Problem: Report the lines of the material that carry the string "Wylądował".

===== Given data =====

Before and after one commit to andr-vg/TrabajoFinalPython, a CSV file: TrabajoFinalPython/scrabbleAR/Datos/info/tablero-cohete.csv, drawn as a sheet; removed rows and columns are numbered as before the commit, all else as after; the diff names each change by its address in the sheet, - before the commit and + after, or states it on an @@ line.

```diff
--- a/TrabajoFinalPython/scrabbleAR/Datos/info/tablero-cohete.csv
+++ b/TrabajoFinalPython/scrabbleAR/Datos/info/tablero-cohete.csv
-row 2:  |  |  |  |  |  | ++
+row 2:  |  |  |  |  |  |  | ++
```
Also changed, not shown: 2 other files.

=====
===== Given data =====

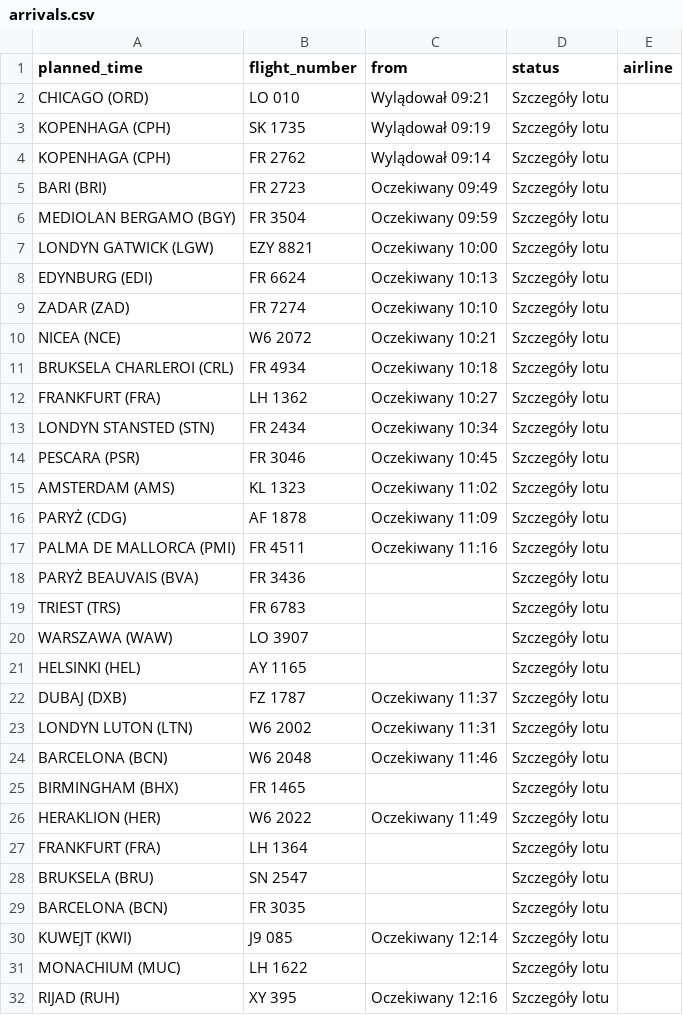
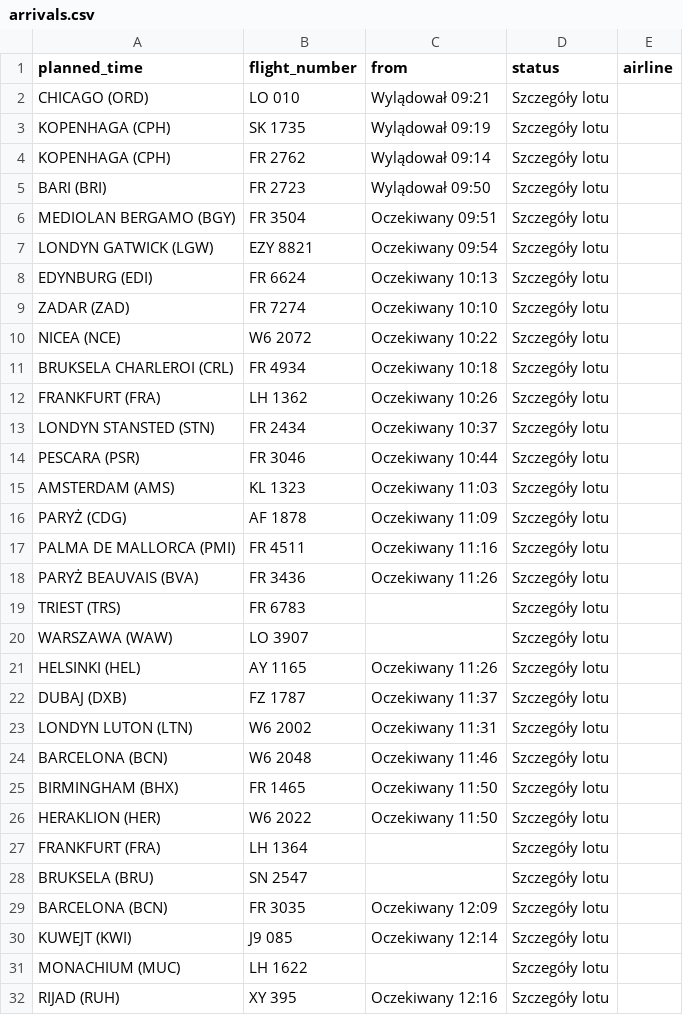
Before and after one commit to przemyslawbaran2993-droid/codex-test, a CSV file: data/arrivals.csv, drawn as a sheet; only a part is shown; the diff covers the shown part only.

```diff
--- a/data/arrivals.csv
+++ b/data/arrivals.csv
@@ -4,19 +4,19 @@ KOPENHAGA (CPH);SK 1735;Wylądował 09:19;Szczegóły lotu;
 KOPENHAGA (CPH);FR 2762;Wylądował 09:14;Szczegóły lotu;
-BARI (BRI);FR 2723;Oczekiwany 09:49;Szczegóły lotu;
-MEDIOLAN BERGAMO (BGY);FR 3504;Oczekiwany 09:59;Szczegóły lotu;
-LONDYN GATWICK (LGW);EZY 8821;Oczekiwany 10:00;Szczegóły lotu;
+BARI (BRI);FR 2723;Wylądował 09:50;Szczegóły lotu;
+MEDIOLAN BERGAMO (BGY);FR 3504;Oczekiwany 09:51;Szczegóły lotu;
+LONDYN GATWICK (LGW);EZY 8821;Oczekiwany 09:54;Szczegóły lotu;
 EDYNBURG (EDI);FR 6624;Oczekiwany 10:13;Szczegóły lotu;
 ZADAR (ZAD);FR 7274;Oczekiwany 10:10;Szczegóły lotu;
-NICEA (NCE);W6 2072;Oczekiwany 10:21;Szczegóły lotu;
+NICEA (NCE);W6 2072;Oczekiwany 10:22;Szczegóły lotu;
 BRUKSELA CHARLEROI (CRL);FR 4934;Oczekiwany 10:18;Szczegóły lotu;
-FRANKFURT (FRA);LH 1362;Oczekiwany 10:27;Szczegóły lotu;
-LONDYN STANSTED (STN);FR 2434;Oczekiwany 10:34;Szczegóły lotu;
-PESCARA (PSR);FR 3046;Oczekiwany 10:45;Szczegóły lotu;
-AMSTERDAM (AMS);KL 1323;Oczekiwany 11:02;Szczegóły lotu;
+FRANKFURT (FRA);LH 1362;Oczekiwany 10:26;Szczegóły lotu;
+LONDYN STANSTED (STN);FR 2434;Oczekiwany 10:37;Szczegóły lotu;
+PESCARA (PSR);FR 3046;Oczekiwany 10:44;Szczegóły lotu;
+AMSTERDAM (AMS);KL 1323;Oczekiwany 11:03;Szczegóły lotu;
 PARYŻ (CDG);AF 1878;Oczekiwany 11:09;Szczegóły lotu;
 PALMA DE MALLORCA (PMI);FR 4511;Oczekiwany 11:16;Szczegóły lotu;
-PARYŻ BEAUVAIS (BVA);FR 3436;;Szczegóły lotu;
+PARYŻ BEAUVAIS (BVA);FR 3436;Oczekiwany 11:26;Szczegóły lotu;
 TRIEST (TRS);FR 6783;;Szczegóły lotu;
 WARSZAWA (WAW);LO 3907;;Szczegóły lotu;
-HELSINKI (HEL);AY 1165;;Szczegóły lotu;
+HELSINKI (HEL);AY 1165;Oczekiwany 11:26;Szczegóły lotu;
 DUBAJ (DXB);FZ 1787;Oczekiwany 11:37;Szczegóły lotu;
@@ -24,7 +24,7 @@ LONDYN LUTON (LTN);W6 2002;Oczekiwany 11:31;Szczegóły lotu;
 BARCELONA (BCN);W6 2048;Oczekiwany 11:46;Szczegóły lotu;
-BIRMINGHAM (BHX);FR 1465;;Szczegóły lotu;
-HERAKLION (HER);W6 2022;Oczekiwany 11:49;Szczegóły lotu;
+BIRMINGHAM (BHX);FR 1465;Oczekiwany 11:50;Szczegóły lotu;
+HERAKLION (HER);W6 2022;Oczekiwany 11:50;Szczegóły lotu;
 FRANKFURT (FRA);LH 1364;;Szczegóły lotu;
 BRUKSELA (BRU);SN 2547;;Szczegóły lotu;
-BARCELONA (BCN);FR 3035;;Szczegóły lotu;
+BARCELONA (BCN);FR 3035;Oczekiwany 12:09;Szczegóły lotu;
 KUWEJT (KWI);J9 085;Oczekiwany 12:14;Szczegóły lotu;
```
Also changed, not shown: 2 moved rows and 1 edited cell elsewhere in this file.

=====

Expected answer:
@@ -4,19 +4,19 @@ KOPENHAGA (CPH);SK 1735;Wylądował 09:19;Szczegóły lotu;
 KOPENHAGA (CPH);FR 2762;Wylądował 09:14;Szczegóły lotu;
+BARI (BRI);FR 2723;Wylądował 09:50;Szczegóły lotu;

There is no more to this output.